“The home conditions are likely to be in our favour,” he said. “Hosting such an international competition in Nepal will help players build confidence.”
Training for the games is currently underway, with many lifters surpassing their personal records, according to Adhikari. Adhikari has long been a dominant figure in Nepali men’s weightlifting, winning bronze medals in the Asian Inter-club Weightlifting Championships and the Asian Cup Weightlifting Championships, both of which were held in South Korea in 2017. A year later, Adhikari claimed two more bronze medals in the third Fajr Cup in Iran, where Nepal finished second with five bronze medals in the 12-nation competition.
But his successes have not come without challenges. In 2007, however, a severe back injury nearly sabotaged Adhikari’s Olympic aspirations. He managed to recover, regain fitness and compete in the Olympic Qualifiers, going on to represent Nepal at the 2008 Beijing Olympics.
As weightlifting is an intensive sport that requires peak physical fitness, Adhikari abides by a strict training regimen. He wakes up at dawn and goes for a physical workout. Later in the day, he undergoes regular training, followed by a light physical workout in the evening.
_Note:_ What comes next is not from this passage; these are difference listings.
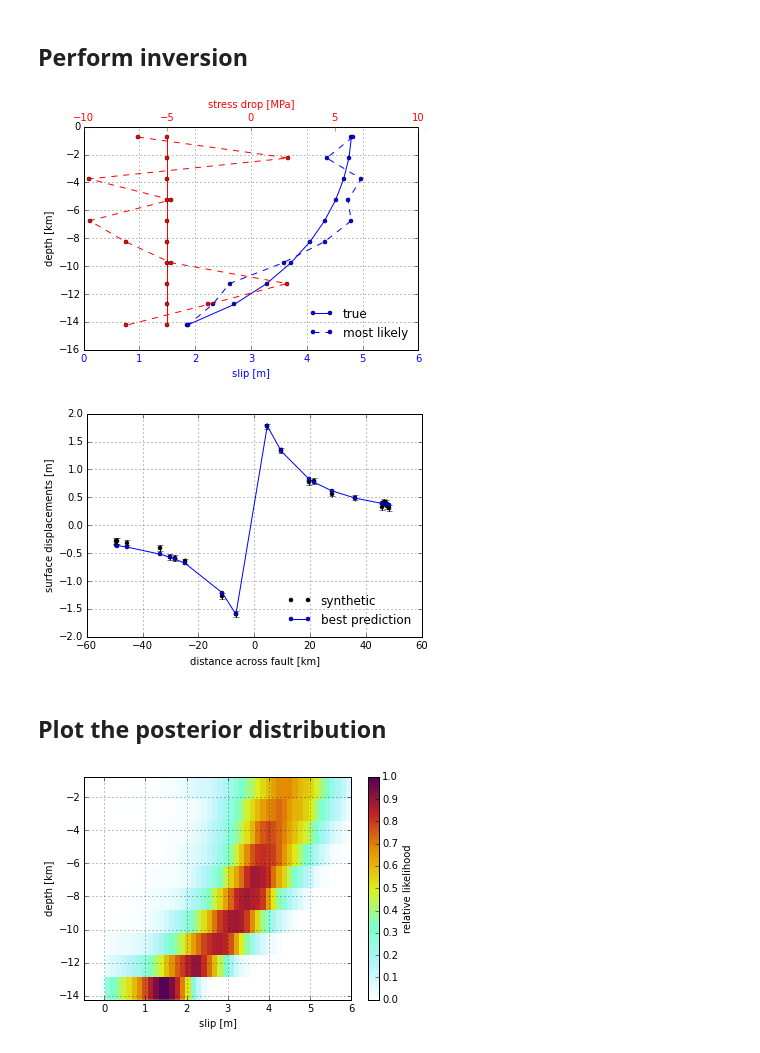
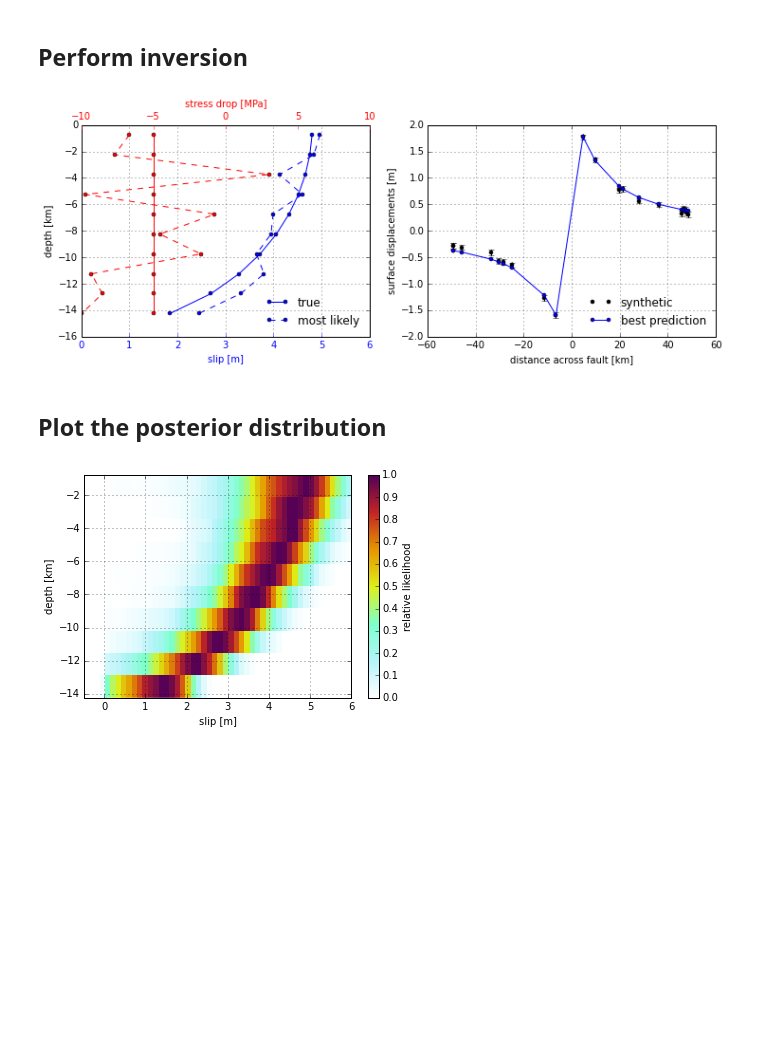
Before and after one commit to treverhines/MendenhallProposal, a Jupyter notebook: 2Ddemo.ipynb, the cells around one changed output. Cells and saved outputs as stored; diff of their text form; code cells hidden in the pictures; blank space fills up the shorter version.

```diff
--- a/2Ddemo.ipynb
+++ b/2Ddemo.ipynb
@@ -158,7 +176,9 @@ ax.grid()
 # %% [markdown]
 ## Define Metropolis-Hastings algorithm
 # %%
-def metropolis_hastings(initial_state,step_size,Lprior_func,Lobs_func,iterations=1000):
+def metropolis_hastings(initial_state,step_size,
+                        Lprior_func,Lobs_func,
+                        iterations=1000):
   # initialize output arrays for the postserior samples
   # and the posterior likelihoods
   states = []
@@ -166,12 +186,14 @@ def metropolis_hastings(initial_state,step_size,Lprior_func,Lobs_func,iterations
   Lprior = Lprior_func(initial_state)
   if Lprior <= 0.0:
     raise ValueError(
-      'prior likelihood at initial state is less than or equal to zero')
+      'prior likelihood at initial state is less than or '
+      'equal to zero')
 
   Lobs = Lobs_func(initial_state)
   if Lobs <= 0.0:
     raise ValueError(
-      'observation likelihood at initial state is less than or equal to zero')
+      'observation likelihood at initial state is less '
+      'than or equal to zero')
 
   states += [initial_state]
   Lposts += [Lprior*Lobs]
@@ -216,8 +238,11 @@ def prior_likelihood(model):
   if np.any(stress_drop < -10.0e6):
     return 0.0
 
+  # if the slip directions and stress drops are agree with
+  # the prior then compute the likelihood based on the
+  # potency of the test model
   potency = np.sum(model)*15000.0
-  return np.exp(-0.5*((potency-580000.0)/100000.0)**2)
+  return np.exp(-0.5*((potency-600000.0)/100000.0)**2)
 # %% [markdown]
 ## Define observation likelihood
 # %%
@@ -229,46 +254,65 @@ def observation_likelihood(model):
 # %%
 initial_state = 0.1 + np.zeros(M)
 step_size = 0.05*np.ones(M)
-post_ensemble,post_likelihood = metropolis_hastings(initial_state,step_size,
-                                                    prior_likelihood,
-                                                    observation_likelihood,iterations=1000000)
+
+# find the ensemble of posterior slip models and their
+# corresponding likelihoods
+post_ensemble,post_likelihood = metropolis_hastings(
+    initial_state,step_size,prior_likelihood,
+    observation_likelihood,iterations=1000000)
+
+# find the most likely slip model
 best_slip = post_ensemble[np.argmax(post_likelihood)]
-#best_slip = scipy.optimize.nnls(G,data)[0]
+
+# compute the stress drop for the most likely model
 best_stress_drop = K.dot(best_slip)
+
+# compute the predicted surface displacements
 predicted_data = G.dot(best_slip)
 
-fig,ax1 = plt.subplots()
+
+# plot the solution
+fig,axs = plt.subplots(1,2,figsize=(12,4))
+ax1 = axs[0]
 ax2 = ax1.twiny()
 plt.figure(1)
-ax1.plot(true_slip,segment_centers/1000.0,'bo-',markersize=4)
-ax1.plot(best_slip,segment_centers/1000.0,'bo--',markersize=4)
-ax2.plot(true_stress_drop/1e6,segment_centers/1000.0,'ro-',markersize=4)
-ax2.plot(best_stress_drop/1e6,segment_centers/1000.0,'ro--',markersize=4)
+ax1.plot(true_slip,segment_centers/1000.0,'bo-',
+         markersize=4)
+ax1.plot(best_slip,segment_centers/1000.0,'bo--',
+         markersize=4)
+ax2.plot(true_stress_drop/1e6,segment_centers/1000.0,'ro-',
+         markersize=4)
+ax2.plot(best_stress_drop/1e6,segment_centers/1000.0,'ro--',
+         markersize=4)
 ax1.set_xlabel('slip [m]',color='b')
 ax1.set_xlim((0.0,6.0))
 ax2.set_xlabel('stress drop [MPa]',color='r')
 ax2.set_xlim((-10,10))
 ax1.set_ylabel('depth [km]')
 ax1.legend(['true','most likely'],loc=4,frameon=False)
 ax1.grid()
 ax1.tick_params(axis='x', colors='blue')
 ax2.tick_params(axis='x', colors='red')
 
-fig,ax = plt.subplots()
-ax.errorbar(obs_x/1000.0,data,sigma,0*sigma,fmt='ko',markersize=4)
+ax = axs[1]
+ax.errorbar(obs_x/1000.0,data,sigma,0*sigma,fmt='ko',
+            markersize=4)
 idx = np.argsort(obs_x)
-ax.plot(obs_x[idx]/1000.0,predicted_data[idx],'bo-',markersize=4)
+ax.plot(obs_x[idx]/1000.0,predicted_data[idx],'bo-',
+        markersize=4)
 ax.set_xlabel('distance across fault [km]')
 ax.set_ylabel('surface displacements [m]')
-ax.legend(['synthetic','best prediction'],loc=4,frameon=False)
+ax.legend(['synthetic','best prediction'],loc=4,
+          frameon=False)
 ax.grid()
+
+plt.show()
 # %% [output]
-[figure, old version]
+[figure, new version]
-[figure, removed]
 # %% [markdown]
 ## Plot the posterior distribution
 # %%
-#create a 2D histogram of inferred slip as a function of depth
+#Plot the marginal PDFs for each fault segment
 Nbins = 50
 bin_edges = np.linspace(-0.5,6,Nbins+1)
 bins = np.array(zip(bin_edges[:-1],bin_edges[1:]))
@@ -277,7 +321,9 @@ bin_counts = np.zeros((M,Nbins))
 for idx,b in enumerate(bins):
   bin_counts[:,idx] = np.sum((post_ensemble > b[0]) & (post_ensemble < b[1]),axis=0)
 
-bin_counts /= np.max(bin_counts)
+max_counts = np.max(bin_counts,axis=1)
+bin_counts /= max_counts[:,None]
+
 im = plt.imshow(bin_counts,cmap=myplot.cm.slip2,
                 extent=[-0.5,6,segment_centers[-1]/1000.0,segment_centers[0]/1000.0],
                 aspect='auto',interpolation='none')
@@ -287,4 +333,4 @@ plt.ylabel('depth [km]')
 cbar.set_label('relative likelihood')
 plt.grid()
 # %% [output]
-[figure, old version]
+[figure, new version]
```
Also changed, not shown: parts of 7 cells of this notebook, 9 other files.
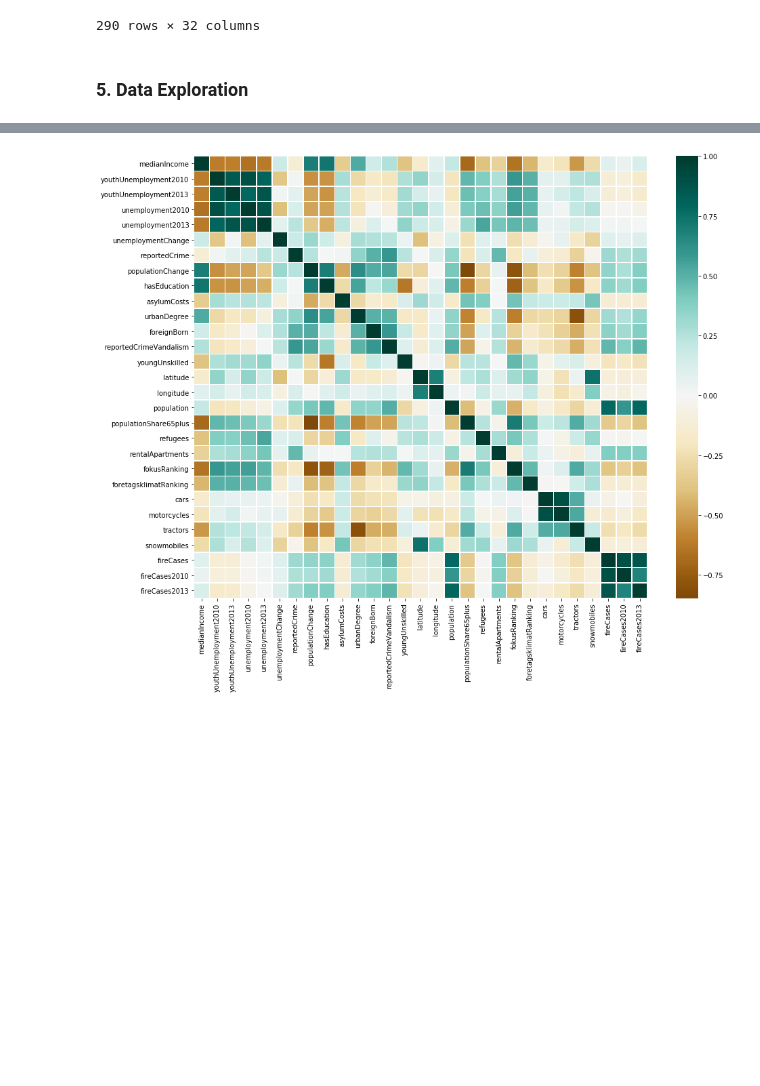
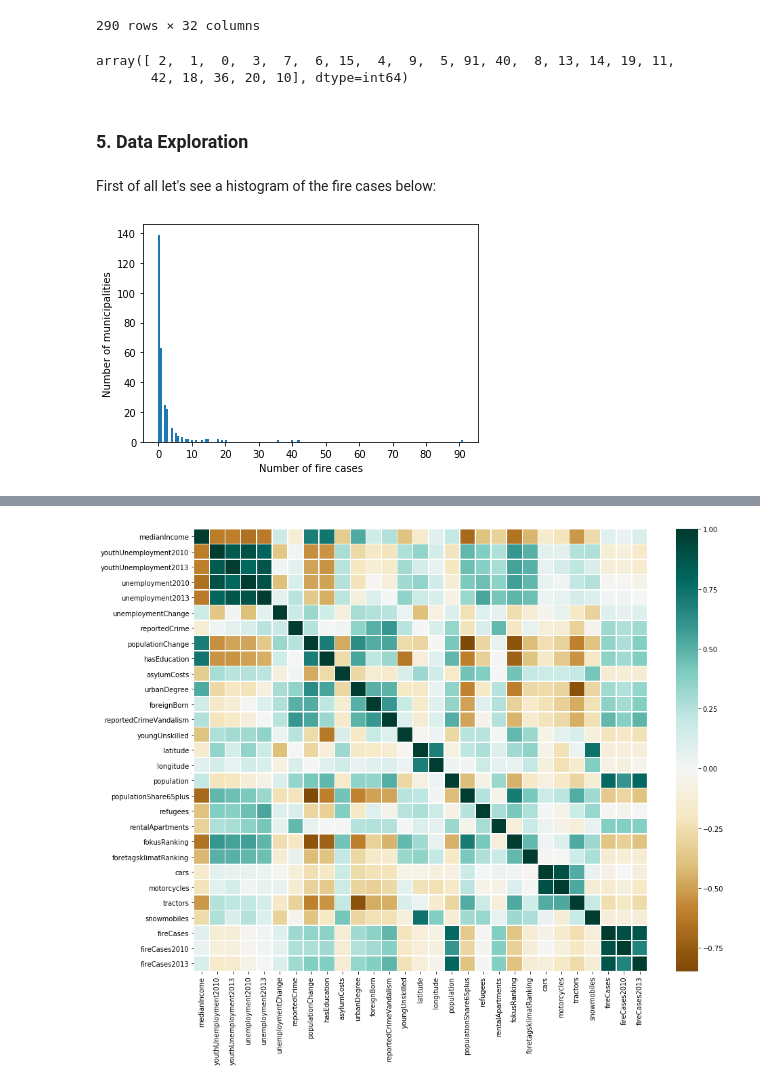
Before and after one commit to ignatovasashka/Exam-Project-Machine-Learning, a Jupyter notebook: School Fire Cases in Sweden and KPIs.ipynb, the cells around one changed output, grey strips where cells are left out. Drawn from its saved outputs; the diff is of its cells as text; code cells hidden in the pictures; blank space fills up the shorter version.

```diff
--- a/School Fire Cases in Sweden and KPIs.ipynb
+++ b/School Fire Cases in Sweden and KPIs.ipynb
@@ -276,5 +279,20 @@ indicators
 | Överkalix | 172724 | 26.3 | 15.6 | 15.4 | 11.1 | ... |
 | Övertorneå | 175549 | 14.2 | 11.8 | 12.6 | 10.9 | ... |
 290 rows × 32 columns
+# %%
+indicators["fireCases"].unique()
+# %% [output]
+array([ 2,  1,  0,  3,  7,  6, 15,  4,  9,  5, 91, 40,  8, 13, 14, 19, 11,
+       42, 18, 36, 20, 10], dtype=int64)
 # %% [markdown]
 ### 5. Data Exploration
+# %% [markdown]
+First of all let's see a histogram of the fire cases below:
+# %%
+plt.hist(indicators["fireCases"], bins = "fd")
+plt.xticks(range(0, 100, 10))
+plt.xlabel('Number of fire cases')
+plt.ylabel('Number of municipalities')
+plt.show()
+# %% [output]
+[figure, added]
```
Also changed, not shown: parts of 60 cells of this notebook.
“Weightlifting is not just about lifting heavy objects. It might appear simple on television but it requires immense discipline, determination, uncompromised effort and a significant amount of concentration,” said Adhikari.
In addition to training, Adhikari also believes that there is a lot to be learned by watching top players from around the world.
“As the South Asian Games are being held in Nepal, it is a great opportunity for young lifters and those who follow the sport to learn from the best in South Asia,” he said.
Adhikari, with three other men and four women lifters and two officials, is currently in Incheon, South Korea for a 12-day training programme hosted by the Korea Weightlifting Federation.
“Sessions here are focused on technique and help us identify room for improvement and get feedback from those better in the sport,” said Adhikari’s coach Ram Paudel. “This will further hone our skills. Nepal is expecting a better performance and medals from lifters at the South Asian Games.”
The team of lifters, upon their return from South Korea, will train at the Pokhara Stadium, the venue that will host weightlifting during the regional games. As this particular event is especially important for Adhikari, he is preparing harder and hopes to bring home a medal.
“As this will be my last international competition, I am driven to give my best to hopefully win medals for Nepal,” he said.